In Buddhism, the notions of merit and virtue are highly emphasised. What is a “merit and virtue”, and what good do they do? Merits and virtues are good deeds and thoughts, but they are considered to be meritorious and virtuous only after the making of a vow in front of Bodhisattvas. In the absence of such a gesture, our good deeds and thoughts – regardless of whether they are from our intention or done under the influence of Buddhism – will remain mere acts of self-expression. Take the following example: if a person has been practising vegetarianism for many years but did not make a vow before the Bodhisattvas, their practice can only be regarded as their personal lifestyle choice. This explains the importance of making a vow to practise vegetarianism before a Bodhisattva, as the practice would then become a meritorious action in our resolution to refrain from killing. Therefore, we must make a resolution when performing every benevolent and charitable deed, be it in helping others, showing filial piety towards our parents, or being kind to our siblings. However, there is one exception – good deeds performed at Buddhist places of worship, such as a temple or Guan Yin Hall. Deeds performed at these places are naturally considered meritorious and virtuous, rendering unnecessary the making of a separate resolution. Just as our documents need to bear the signature of a JP (Justice of the Peace) to be valid, good deeds and thoughts can only be transformed into merits and virtues if a resolution has been made and is witnessed by a Bodhisattva.  

What is the purpose of merits and virtues? We all know the damage karmic obstacles and negative karma can cause. They are like viruses in a computer program hiding in a person’s Alaya Consciousness. When the time comes, they will be incited to take effect. This explains why a perfectly healthy person can suddenly become critically ill, get involved in an accident or encounter a catastrophe. Some people’s negative karma is so heavy that they face problems constantly throughout their lives, making their complexions dull and always blaming everybody and everything except themselves. If one continues to commit malicious deeds and acts of killing (for example of animals) in their present life, and even if they have residual karmic rewards, their malicious deeds will transform into negative karma. In turn, it will be planted in the Alaya Consciousness. The Alaya Consciousness is the Eighth Consciousness – and the fundamental one. This consciousness stores countless karmic seeds that can trigger a person’s benevolent or malicious behaviour – in particular their mental behaviour. This is also where the karmic obstacles are stored. To remove karmic obstacles, we can only rely on significant merits and virtues. They can enter the Alaya Consciousness and counteract any karmic obstacles, resulting in purification. As the Buddhist verse goes:
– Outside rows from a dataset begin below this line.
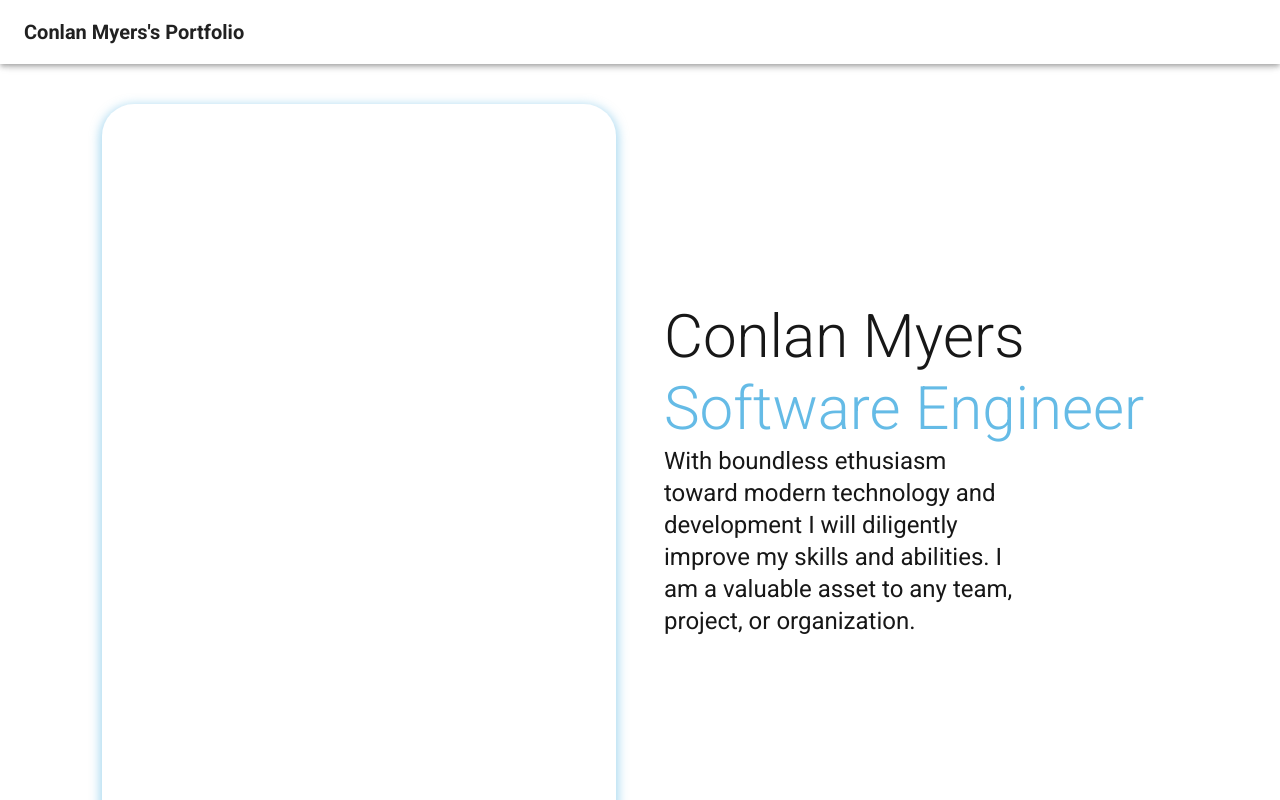
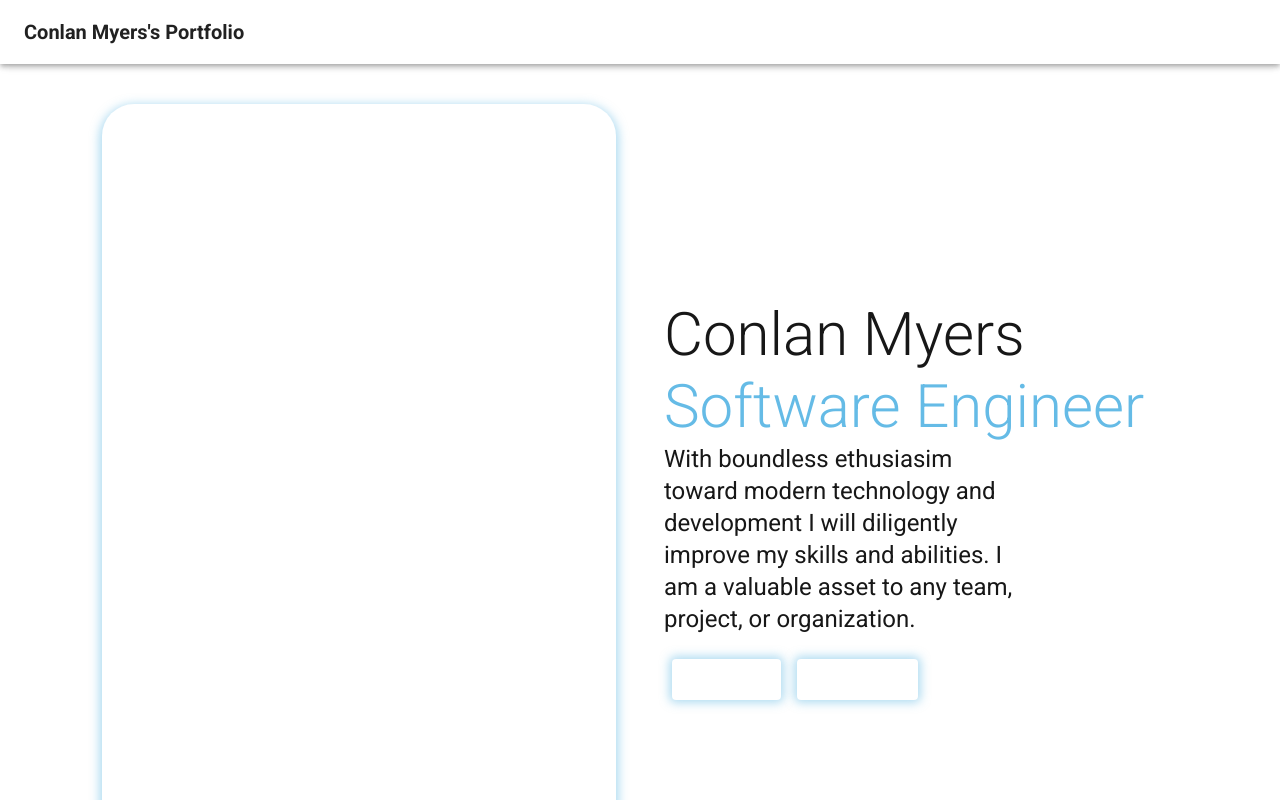
Before and after one commit to Conlan2/Conlan2.github.io, a Next.js app in the folder Frontend/: page / in a window 1280 px wide. Shown: the top 800 px of the page. Built offline with nearby package versions, Linux system fonts and the light colour scheme; what @mui/material-nextjs would draw is missing.

Commit message:
Updated Button visuals ans spelling

```diff
--- a/Frontend/src/components/PersonalSection.tsx
+++ b/Frontend/src/components/PersonalSection.tsx
@@ -58,15 +58,27 @@ export default function PersonalSection() {
                     Software Engineer
                 </Typography>
                 <Typography variant="h5" sx={{maxWidth: "70%"}}>
-                    With boundless ethusiasm toward modern technology and development I will diligently improve my skills and abilities. I am a valuable asset to any team, project, or organization.
+                    With boundless ethusiasim toward modern technology and development I will diligently improve my skills and abilities. I am a valuable asset to any team, project, or organization.
                 </Typography>
                 <Stack direction="row" sx={{mt: 2}}>
-                    <Button sx={{m: 1}}>
+                    <Button sx={{m: 1, p: 1,
+                            boxShadow: `0px 0px 10px 3px ${alpha(primaryTheme.palette.secondary.main, 0.5)}`,
+                            transition: "box-shadow 0.1s ease-in-out",
+                            ":hover": {
+                                boxShadow: `0px 0px 20px 5px ${alpha(primaryTheme.palette.secondary.main, 1)}`
+                            }
+                    }}>
                         <Link href='#ContactsSection'>
                             Get In Touch
                         </Link>
                     </Button>
-                    <Button sx={{m: 1}}>
+                    <Button sx={{m: 1, p: 1,
+                            boxShadow: `0px 0px 10px 3px ${alpha(primaryTheme.palette.secondary.main, 0.5)}`,
+                            transition: "box-shadow 0.1s ease-in-out",
+                            ":hover": {
+                                boxShadow: `0px 0px 20px 5px ${alpha(primaryTheme.palette.secondary.main, 1)}`
+                            }
+                    }}>
                         <Link href='#FeaturedProjectsSection'>
                             View Projects
                         </Link>
```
“The body is a Bodhi tree,
The mind a standing mirror bright.
At all times polish it diligently,
And let no dust alight.”
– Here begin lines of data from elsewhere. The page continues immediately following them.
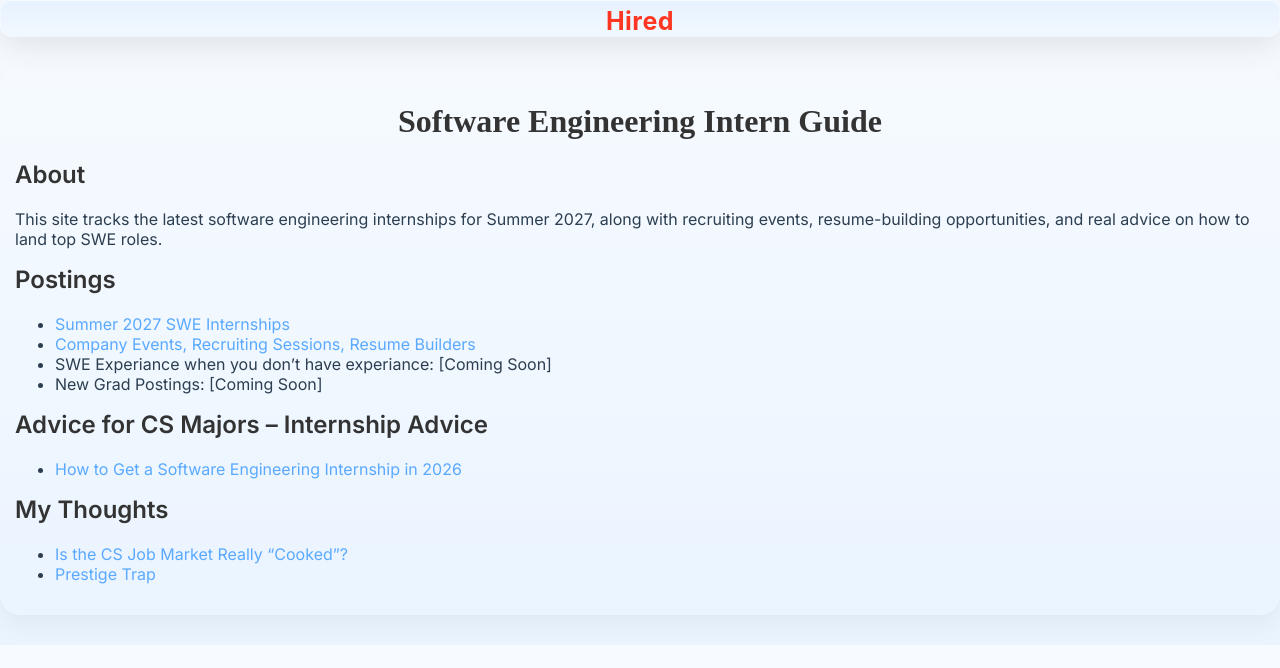
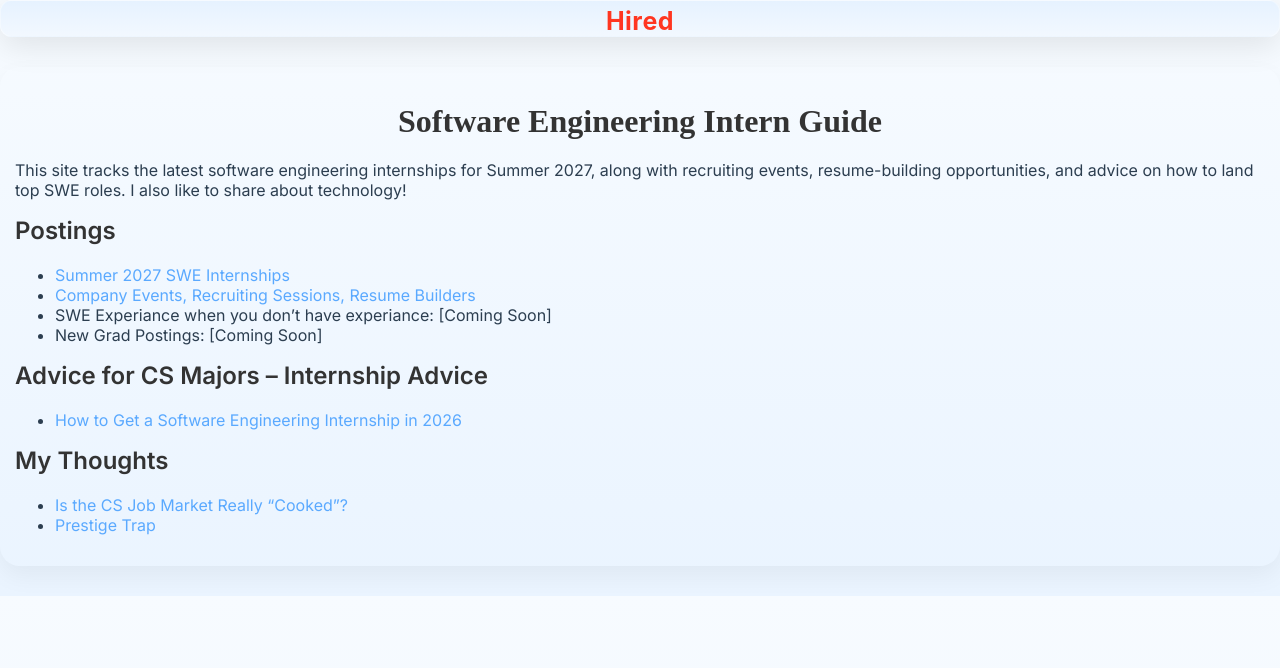
Before and after one commit to hiredmaybe67/hiredmaybe67.github.io, a Jekyll site: the page built from index.md, in a window 1280 px wide. Shown: the top 668 px of the page. Built offline with Jekyll 4.4.1, drawn with Linux system fonts in a browser that asks for light colours.

Commit message:
Update index.md

```diff
--- a/index.md
+++ b/index.md
@@ -3,10 +3,9 @@ layout: default
 title: Software Engineering Intern Guide
 body_class: home
 ---
-## About
 This site tracks the latest software engineering internships for Summer 2027,
-along with recruiting events, resume-building opportunities, and real advice
-on how to land top SWE roles.
+along with recruiting events, resume-building opportunities, and advice
+on how to land top SWE roles. I also like to share about technology!
 
 ## Postings
 - [Summer 2027 SWE Internships](https://github.com/hiredmaybe67/SWE-Internships-summer-2027/blob/main/README.md)
```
We rely on our merits and virtues to remove the defilements from our minds. Therefore, one of the most important functions of merits and virtues is to eliminate and counteract karmic obstacles. In fact, that is the primary goal of any Buddhist practitioner. Only when karmic obstacles are eliminated can our minds become tranquil and peaceful, thus allowing us to gain wisdom and the possibility of eventual enlightenment. 
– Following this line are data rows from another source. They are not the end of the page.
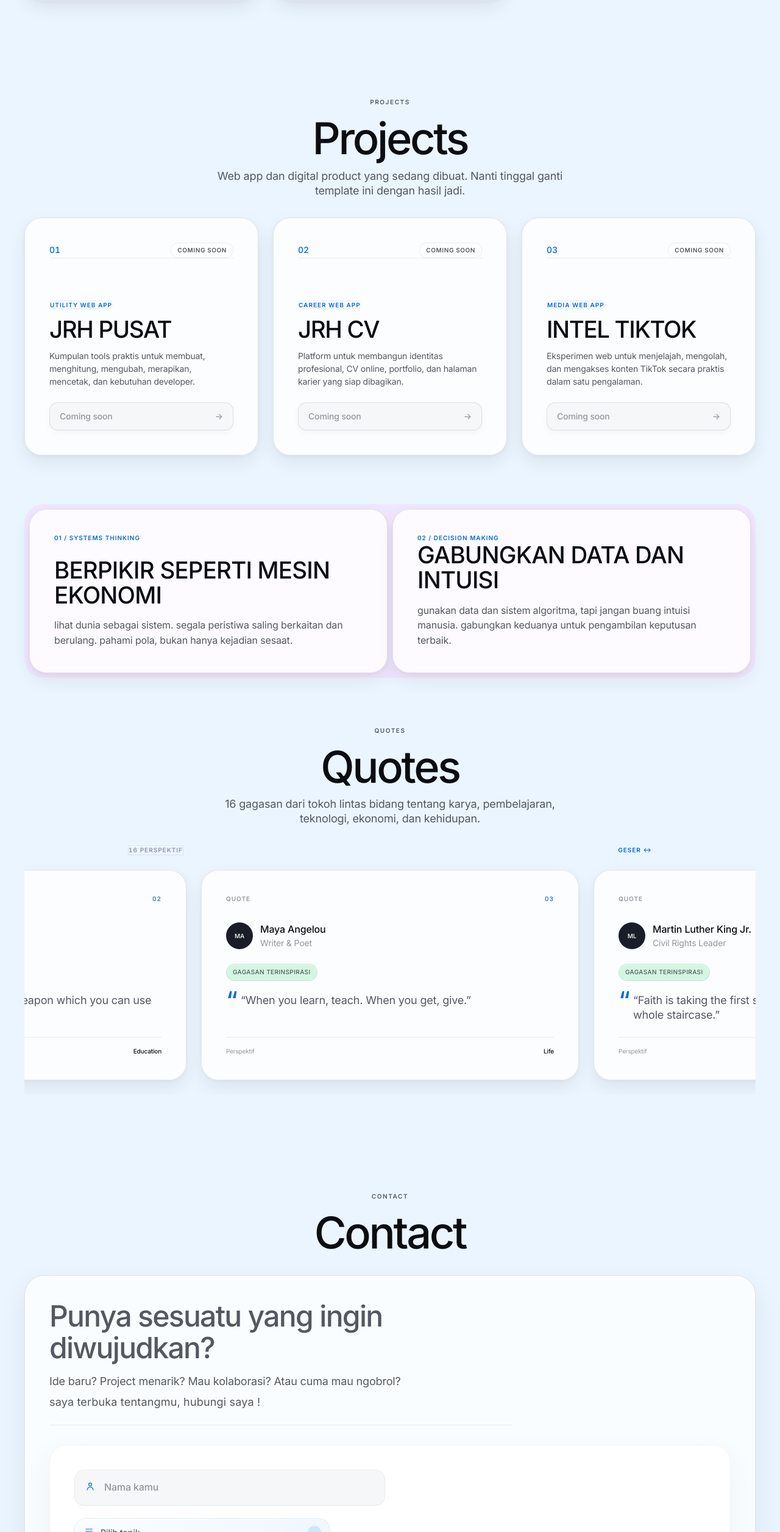
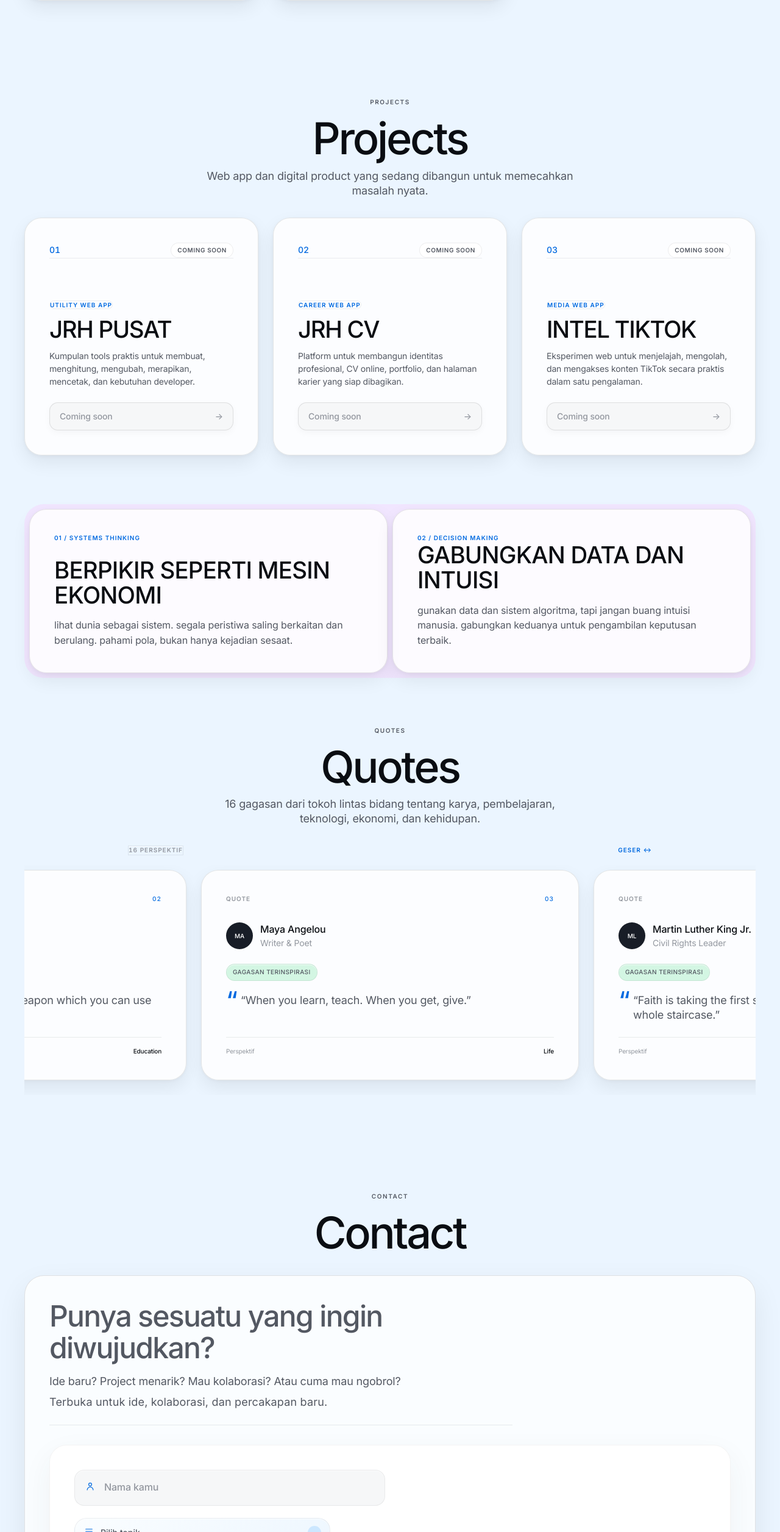
Before and after one commit to LionerHakim/JRHs, a React (Vite) app: page / in a window 1280 px wide. Shown: the part 2871-5384 px from the top of the page at 61% size. Built offline with nearby package versions, Linux system fonts and the light colour scheme.

Commit message:
chore: clean final portfolio code

```diff
--- a/src/main.tsx
+++ b/src/main.tsx
@@ -12,7 +12,6 @@ type TermsCheckboxProps = {
   disabled?: boolean
   termsOpen: boolean
   onTermsToggle: () => void
-  onTermsClose: () => void
   id?: string
 }
 
@@ -25,7 +24,6 @@ function TermsCheckbox({
   disabled = false,
   termsOpen,
   onTermsToggle,
-  onTermsClose,
   id = 'terms-checkbox',
 }: TermsCheckboxProps) {
   const popoverId = id + '-details'
@@ -143,7 +141,6 @@ function TestimonialsSection() {
     const getStep = () => {
       const firstCard = viewport.querySelector<HTMLElement>('.testimonial')
       if (!firstCard) return viewport.clientWidth
-      const styles = window.getComputedStyle(firstCard)
       const gap = Number.parseFloat(window.getComputedStyle(firstCard.parentElement as Element).gap) || 0
       return firstCard.getBoundingClientRect().width + gap
     }
@@ -528,7 +525,7 @@ ${name.trim()}`)
           </div>
 
           <p className="projects-subtitle">
-            Web app dan digital product yang sedang dibuat. Nanti tinggal ganti template ini dengan hasil jadi.
+Web app dan digital product yang sedang dibangun untuk memecahkan masalah nyata.
           </p>
 
           <div className="projects-list">
@@ -584,7 +581,7 @@ ${name.trim()}`)
             <div className="contact-intro">
               <p className="contact-question">Punya sesuatu yang ingin diwujudkan?</p>
               <p className="contact-answer">Ide baru? Project menarik? Mau kolaborasi? Atau cuma mau ngobrol?</p>
-              <p className="contact-note">saya terbuka tentangmu, hubungi saya !</p>
+              <p className="contact-note">Terbuka untuk ide, kolaborasi, dan percakapan baru.</p>
             </div>
 
             <form className="contact-form" onSubmit={handleContactSubmit} noValidate>
@@ -647,7 +644,6 @@ ${name.trim()}`)
                     required
                     termsOpen={termsOpen}
                     onTermsToggle={() => setTermsOpen((open) => !open)}
-                    onTermsClose={() => setTermsOpen(false)}
                   />
                 </div>
                 <button type="submit">✈ <span>Buka Email Saya</span> <span aria-hidden="true">→</span></button>
```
BPT Vol 1.7: The Difference between Good Deeds, Merit and Virtue